I can't give details of all Harrison said or all that he read. I was moved – as he was – by the poems grieving at his parents' deaths. There was also a more hopeful poem – though against a dark backdrop – which Harrison had addressed to his grandson Alfie. On this occasion he read it for the first time at a reading with his grandson in the audience. But one of the final poems came from a play – Harrison's adaptation of Sophocles' Trackers of Oxyrhyncus, which exists only in fragments of papyrus. I have neither seen nor read the play but when I heard the speech I wondered how I could have missed it.

 Harrison's introduction explained that the play had made allusions to the cardboard city that grew up beneath Waterloo Bridge and in other sheltered spaces on the South Bank in the 1980s. It was where the homeless lived and established a community. I remember walking past on occasions; it was not a dangerous place. In the end they were moved on, their homes were dismantled and the area was cleansed. I don't know where the people went.

But the fate of cardboard city and its people was beyond the scope or Harrison's reading. Instead he offered a speech in voice of the satyr Silenus, brother of Marsyas, who was flayed alive on the command of Apollo for daring to learn to play the flute. The satyrs – half man, half goat – are allowed to be comical and inexpert but the Olympian gods will not permit them to be are capable of art and culture. In the speech Apollo stands by, playing the lute as Marsyas is tortured to death. At the end of the speech Silenus resolves to conform and know his place – to take the safe option.

It's a while since Harrison has given public readings. He claims that he was prompted to resume by the discovery that newspapers are updating his obituaries ready for use. But judging from this reading, he's still unwilling to take the safe option. His anger persists and he still uses his poetry as a weapon to attack cruelty and injustice. And the rhythms still sing and the words play on.

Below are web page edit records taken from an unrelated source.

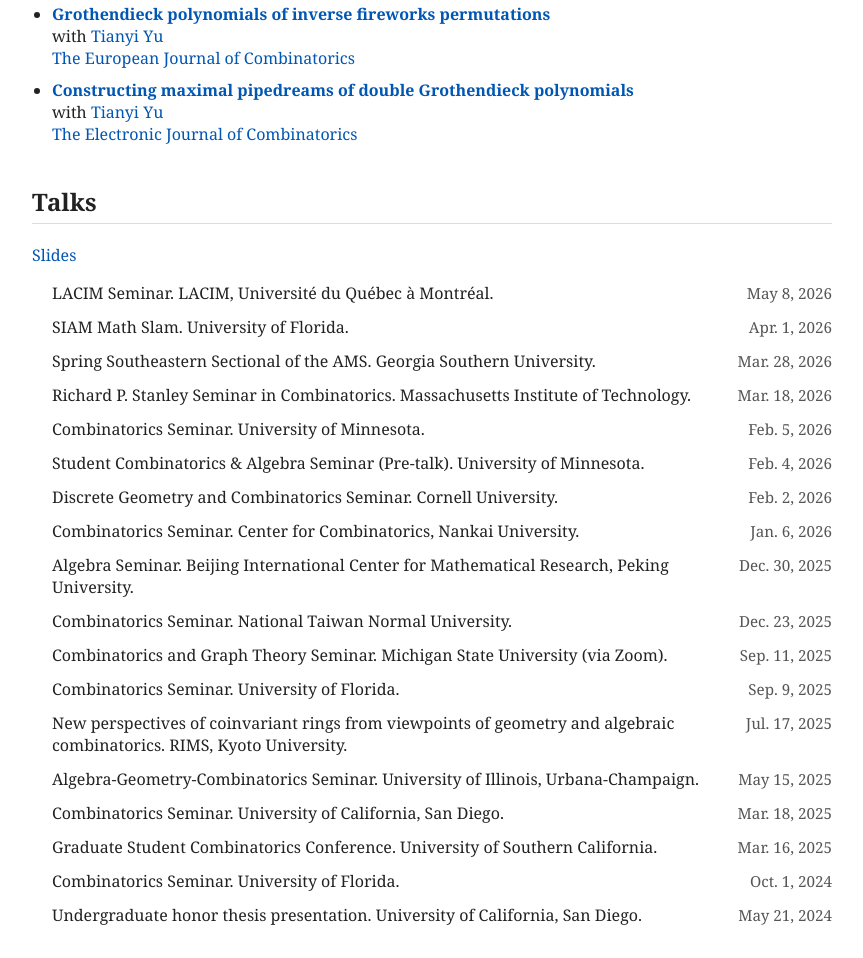
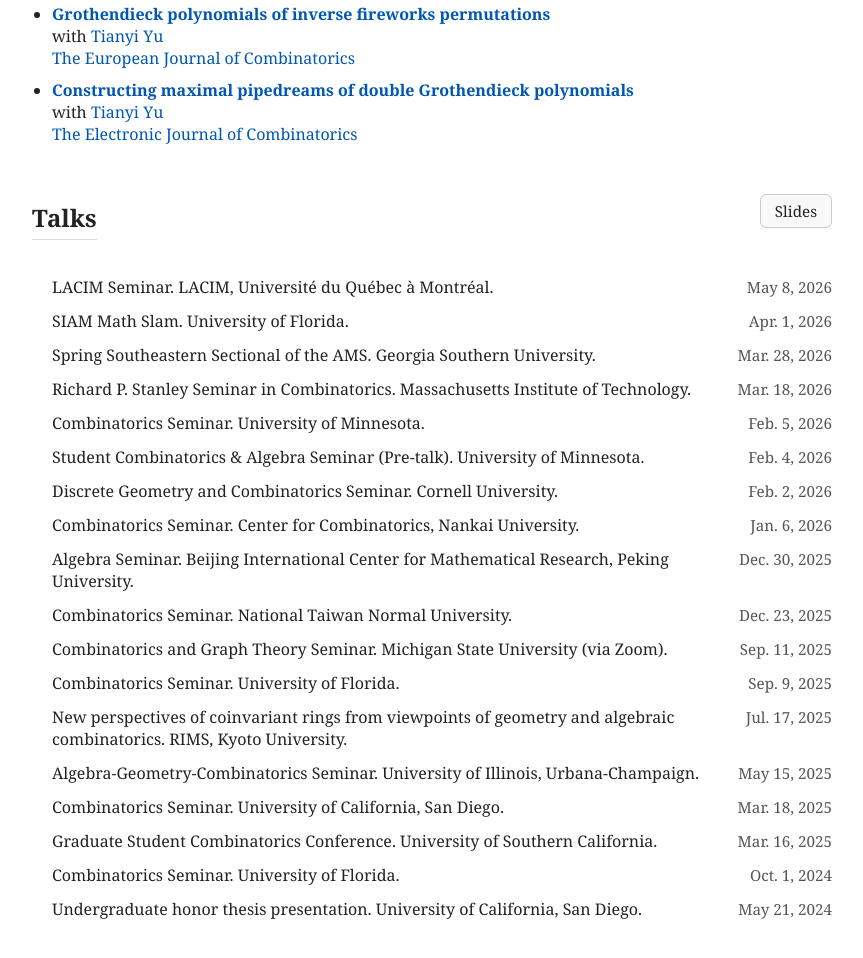
Before and after one commit to jackchoumath/jackchoumath.github.io, a plain HTML site: page index.html in a window 1280 px wide. Shown: the part 743-1701 px from the top of the page, without its empty margins (208-1071 px from the left). Drawn offline with nearby package versions, Linux system fonts and the light colour scheme.

Commit message:
Update styles.css

```diff
--- a/styles.css
+++ b/styles.css
@@ -130,3 +130,23 @@ a:hover {
   font-size: 0.95em;
   margin-left: 30px;
 }
+.section-header {
+  display: flex;
+  justify-content: space-between;
+  align-items: center;
+}
+
+.slides-button {
+  font-size: 0.95em;
+  padding: 6px 14px;
+  border: 1px solid #cccccc;
+  border-radius: 6px;
+  color: #222;
+  background-color: #f8f8f8;
+  text-decoration: none;
+  transition: background-color 0.2s ease;
+}
+
+.slides-button:hover {
+  background-color: #eeeeee;
+}
```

 My very brief visit to London brought another joy.  For the first time in more than thirty-five years I encountered the English teacher who taught and encouraged me in my last year and a half at school.  She was also at the reading.  She was an excellent teacher who shared her love of literature and I owe her a very great deal.  Thank you, Miss Hann.


Rehan Qayoom said...

I'm a great Harrison fan as well and have been for many years ever since I first saw him on the off late one night on TV in one of those programs for schools. Since then I have read everything by and about him and actually got the chance to meet him yesterday. I had already bought my ticket but just like yourself, won another 2 (of course I knew the answer to the question right away): the first time I've ever won anything apart from a consolatory prize for not having won anything about 20 years ago! So, after asking about 36 friends, most of which replied excusing themselves for weddings, engagements and birthday parties one of them agreed to come and join me in what turned out to be a really fantastic night.

Kathz said...

Unlike you, I didn't get the chance to stay and meet him as I thought I'd better take the precaution of heading to the station and making sure I caught my train home (the last of the day to my station). But it was indeed a wonderful reading - and thanks for your comment.

sonia said...

Very interesting post. At University a fellow student and flat mate told me how suprised she was that I was studying English Lit as my spoken English was so poor.

Kathz said...

Sonia, it sounds perhaps the poor fellow student could appreciate only one dialect of English, which she must have found limiting. The richness of English - which enhances the experience of literature - is partly drawn from the multiple voices and dialects. If there were only RP, the language would be so much narrower - but the enforcers of RP just don't realise that and their lives (though not their bank balances) are impoverished as a result. And that's my rant of the morning. Thanks for stopping by my blog and posting a comment.